I've missed a lot of crap for work, but like I said, because of work I've seen tons of shit I'd not have been able to see otherwise.
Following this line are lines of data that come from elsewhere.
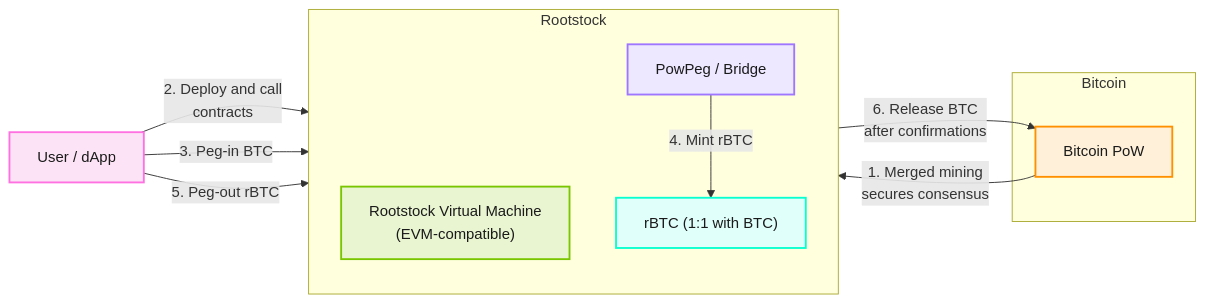
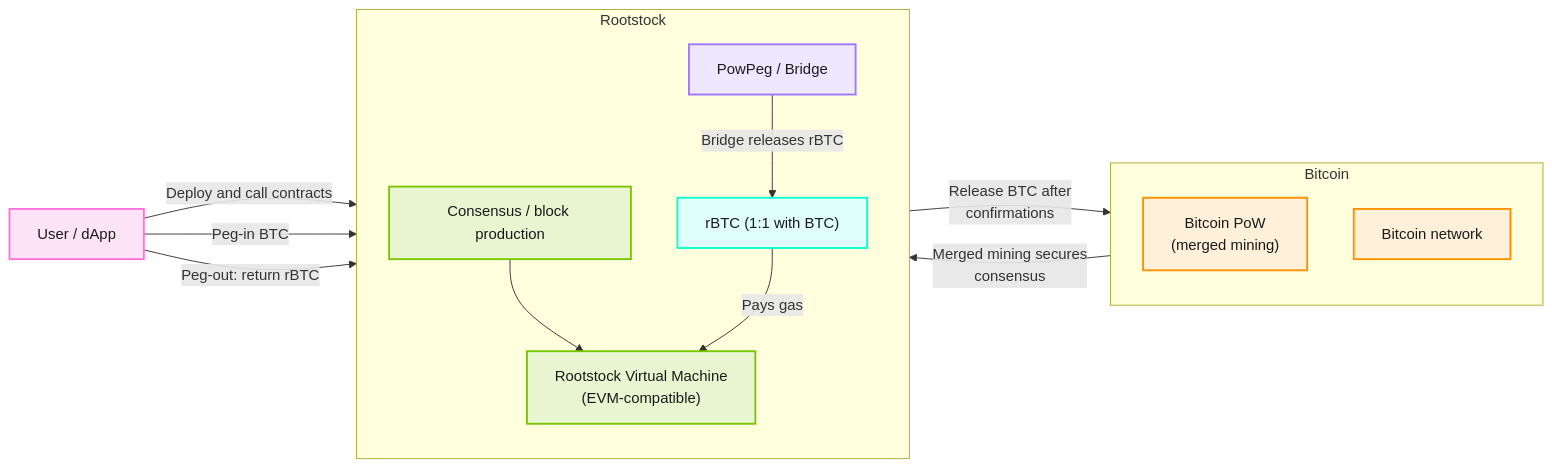
Before and after one commit to rsksmart/devportal: the diagram in docs/02-developers/03-blockchain-essentials/03-rootstock-essentials/01-rootstock-architecture.md, drawn with Mermaid. The commit also changed other lines of this file and 6 other files, not shown here.

First line of the commit message:
docs: apply Architecture feedback to Atlas, Stack, PowPeg, and related diagrams

````diff
--- a/docs/02-developers/03-blockchain-essentials/03-rootstock-essentials/01-rootstock-architecture.md
+++ b/docs/02-developers/03-blockchain-essentials/03-rootstock-essentials/01-rootstock-architecture.md
@@ -35,34 +35,39 @@
 ```mermaid
 flowchart LR
   User["User / dApp"]
 
   subgraph Bitcoin["Bitcoin"]
-    BTC["Bitcoin PoW"]
+    direction TB
+    PoW["Bitcoin PoW<br/>(merged mining)"]
+    BTCNet["Bitcoin network"]
   end
 
   subgraph Rootstock["Rootstock"]
     direction TB
+    Consensus["Consensus / block production"]
     RVM["Rootstock Virtual Machine<br/>(EVM-compatible)"]
     Peg["PowPeg / Bridge"]
     rBTC["rBTC (1:1 with BTC)"]
   end
 
-  BTC -->|"1. Merged mining<br/>secures consensus"| RVM
-  User -->|"2. Deploy and call<br/>contracts"| RVM
-  User -->|"3. Peg-in BTC"| Peg
-  Peg -->|"4. Mint rBTC"| rBTC
-  User -->|"5. Peg-out rBTC"| Peg
-  Peg -->|"6. Release BTC<br/>after confirmations"| BTC
+  PoW -->|"Merged mining secures<br/>consensus"| Consensus
+  Consensus --> RVM
+  User -->|"Deploy and call contracts"| RVM
+  rBTC -->|"Pays gas"| RVM
+  User -->|"Peg-in BTC"| Peg
+  Peg -->|"Bridge releases rBTC"| rBTC
+  User -->|"Peg-out: return rBTC"| Peg
+  Peg -->|"Release BTC after<br/>confirmations"| BTCNet
 
   classDef user fill:#FCE4F6,stroke:#FF71E1,stroke-width:2px,color:#1a1a1a
   classDef btc fill:#FFF0D9,stroke:#FF9100,stroke-width:2px,color:#1a1a1a
   classDef rsk fill:#E8F5D0,stroke:#79C600,stroke-width:2px,color:#1a1a1a
   classDef peg fill:#EDE7FF,stroke:#9E76FF,stroke-width:2px,color:#1a1a1a
   classDef token fill:#E0FFFA,stroke:#08FFD0,stroke-width:2px,color:#1a1a1a
 
   class User user
-  class BTC btc
-  class RVM rsk
+  class PoW,BTCNet btc
+  class Consensus,RVM rsk
   class Peg peg
   class rBTC token
 ```
````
Glad you can relate, though....some people don't. I always want life to come first, and it usually does, but sometimes you just have to make sacrifices. Or, at least, sometimes I have to.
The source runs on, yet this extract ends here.